‘Kal Ho Naa Ho’ which translates to ‘Tomorrow-may or may not be’, was released in 2003, so why am I mentioning it now?

Well I was taken down memory lane whilst driving back from the Luton Mela last Sunday (7th August). Team Mo was out and about on the campaigning front, it was a great day of connecting. My friend who organised it all for me, sent me an instrumental of the song I speak about above. He is making a short video to help with my fundraising campaign and chose this particular piece of music for the background.

My immediate reaction was ‘OMG I love this song… …the music is so apt’. The fact that I had this as my ringtone and the story of the film, was extremely powerful.

A few days later, when I got the chance, I had to re-watch the film. It made me teary. The protagonist, played by Shah Rukh Khan, is a man in the final stage of his life, the doctors have given him a short time to live. It was like I was watching the film for the first time, with fresh eyes, with a new found empathy. The character could so easily be me. I could totally relate.

My mantra for the past 20 plus months has been Each Day As It Comes, a variant on ‘Tomorrow- May or May Not Be’. Yet the questions remain the same. There was a moment in the film when he asked his doctor ‘How much time do I have left?’. I personally pray each day for another day.
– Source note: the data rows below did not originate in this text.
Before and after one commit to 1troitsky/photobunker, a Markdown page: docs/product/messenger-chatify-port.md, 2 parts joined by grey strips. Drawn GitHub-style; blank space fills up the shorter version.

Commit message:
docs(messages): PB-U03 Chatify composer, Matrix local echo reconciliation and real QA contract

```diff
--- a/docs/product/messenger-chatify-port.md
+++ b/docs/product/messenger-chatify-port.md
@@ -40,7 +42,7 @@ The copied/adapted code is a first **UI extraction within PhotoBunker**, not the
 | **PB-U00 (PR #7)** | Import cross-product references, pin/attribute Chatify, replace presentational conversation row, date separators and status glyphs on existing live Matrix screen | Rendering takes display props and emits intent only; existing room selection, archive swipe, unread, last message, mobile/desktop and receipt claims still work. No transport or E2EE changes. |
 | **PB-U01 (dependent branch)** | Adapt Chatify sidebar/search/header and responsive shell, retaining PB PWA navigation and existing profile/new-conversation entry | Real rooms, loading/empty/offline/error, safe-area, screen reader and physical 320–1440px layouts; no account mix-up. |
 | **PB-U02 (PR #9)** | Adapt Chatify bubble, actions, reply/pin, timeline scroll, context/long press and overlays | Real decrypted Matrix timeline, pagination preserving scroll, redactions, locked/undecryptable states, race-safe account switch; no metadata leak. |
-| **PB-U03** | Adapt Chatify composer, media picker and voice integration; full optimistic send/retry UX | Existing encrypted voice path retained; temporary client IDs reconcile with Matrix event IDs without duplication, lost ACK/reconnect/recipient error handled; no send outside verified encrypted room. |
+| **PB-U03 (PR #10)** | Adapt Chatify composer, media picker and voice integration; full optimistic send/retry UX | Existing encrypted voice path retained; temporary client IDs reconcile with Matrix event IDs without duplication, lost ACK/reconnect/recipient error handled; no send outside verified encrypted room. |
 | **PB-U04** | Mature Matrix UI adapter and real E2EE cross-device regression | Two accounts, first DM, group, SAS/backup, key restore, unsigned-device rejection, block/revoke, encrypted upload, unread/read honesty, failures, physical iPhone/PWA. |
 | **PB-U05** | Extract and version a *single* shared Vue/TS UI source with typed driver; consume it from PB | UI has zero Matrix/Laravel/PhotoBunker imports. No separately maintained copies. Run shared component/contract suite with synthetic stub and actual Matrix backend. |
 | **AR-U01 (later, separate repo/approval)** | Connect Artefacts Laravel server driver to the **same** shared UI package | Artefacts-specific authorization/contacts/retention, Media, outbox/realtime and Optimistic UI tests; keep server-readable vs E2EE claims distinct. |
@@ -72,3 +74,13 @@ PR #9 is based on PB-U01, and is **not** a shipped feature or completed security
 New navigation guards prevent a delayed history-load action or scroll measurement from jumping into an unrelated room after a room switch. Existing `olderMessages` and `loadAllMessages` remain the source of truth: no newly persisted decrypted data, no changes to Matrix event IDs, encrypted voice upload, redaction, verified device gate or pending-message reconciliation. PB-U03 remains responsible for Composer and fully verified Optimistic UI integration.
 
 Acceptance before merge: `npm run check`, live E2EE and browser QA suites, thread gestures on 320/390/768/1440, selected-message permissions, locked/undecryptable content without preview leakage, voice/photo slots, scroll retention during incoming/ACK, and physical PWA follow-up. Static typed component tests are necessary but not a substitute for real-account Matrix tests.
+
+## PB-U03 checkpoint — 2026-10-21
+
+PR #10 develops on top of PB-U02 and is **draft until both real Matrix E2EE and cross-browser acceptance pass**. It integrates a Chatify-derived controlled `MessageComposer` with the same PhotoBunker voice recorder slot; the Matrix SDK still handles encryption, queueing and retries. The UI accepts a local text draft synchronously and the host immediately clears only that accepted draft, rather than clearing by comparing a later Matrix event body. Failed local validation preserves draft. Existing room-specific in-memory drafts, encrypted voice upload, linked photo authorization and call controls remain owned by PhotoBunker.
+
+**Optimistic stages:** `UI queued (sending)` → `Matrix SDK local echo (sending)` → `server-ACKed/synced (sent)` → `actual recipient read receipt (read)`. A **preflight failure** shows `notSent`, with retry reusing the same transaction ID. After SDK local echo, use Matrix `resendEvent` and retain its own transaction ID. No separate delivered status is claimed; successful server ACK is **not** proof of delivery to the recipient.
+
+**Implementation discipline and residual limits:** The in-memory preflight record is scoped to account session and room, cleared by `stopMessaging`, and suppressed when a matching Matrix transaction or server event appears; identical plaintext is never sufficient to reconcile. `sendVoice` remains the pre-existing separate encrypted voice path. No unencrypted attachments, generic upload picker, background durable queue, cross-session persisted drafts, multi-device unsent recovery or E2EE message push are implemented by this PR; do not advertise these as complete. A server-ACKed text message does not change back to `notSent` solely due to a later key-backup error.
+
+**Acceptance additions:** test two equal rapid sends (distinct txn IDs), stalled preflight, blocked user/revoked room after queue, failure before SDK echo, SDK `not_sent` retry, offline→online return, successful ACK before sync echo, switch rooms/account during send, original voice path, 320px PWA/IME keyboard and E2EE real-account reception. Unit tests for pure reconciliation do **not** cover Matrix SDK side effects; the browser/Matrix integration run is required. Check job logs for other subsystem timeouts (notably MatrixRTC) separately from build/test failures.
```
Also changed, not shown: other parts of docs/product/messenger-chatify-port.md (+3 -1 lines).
When another day comes, I am grateful. Drawing open the curtains has become a bit of a ritual for me as I say “thank you”. Yet I go to sleep not knowing if I will wake up, although I am also grateful to have a few hours slumber albeit interrupted.

A few months ago the questions in my head were; How am I meant to plan for the future when I might be dying? Career, relationships, ambition, are they even allowed? I mean who would take someone on in the knowledge they wont be there for too long?

The truth is we don’t know what will happen from moment to moment let alone planning day to day, to forecasting ahead; weeks, months, years, decades, generations, centuries, millennia. Its all an unknown.

Back to the film, well it took me to a deep place of questioning once more. And although I don’t know the answers to any of those questions, what I do know is that my vision is what keeps me alive and as long as I live each day with the intent of creating that vision then I am at peace (well more often than not), regardless of whether Kal Ho Naa Ho.

P.S. Here’s a link to the song, to see the subtitles turn the annotations on the CC button.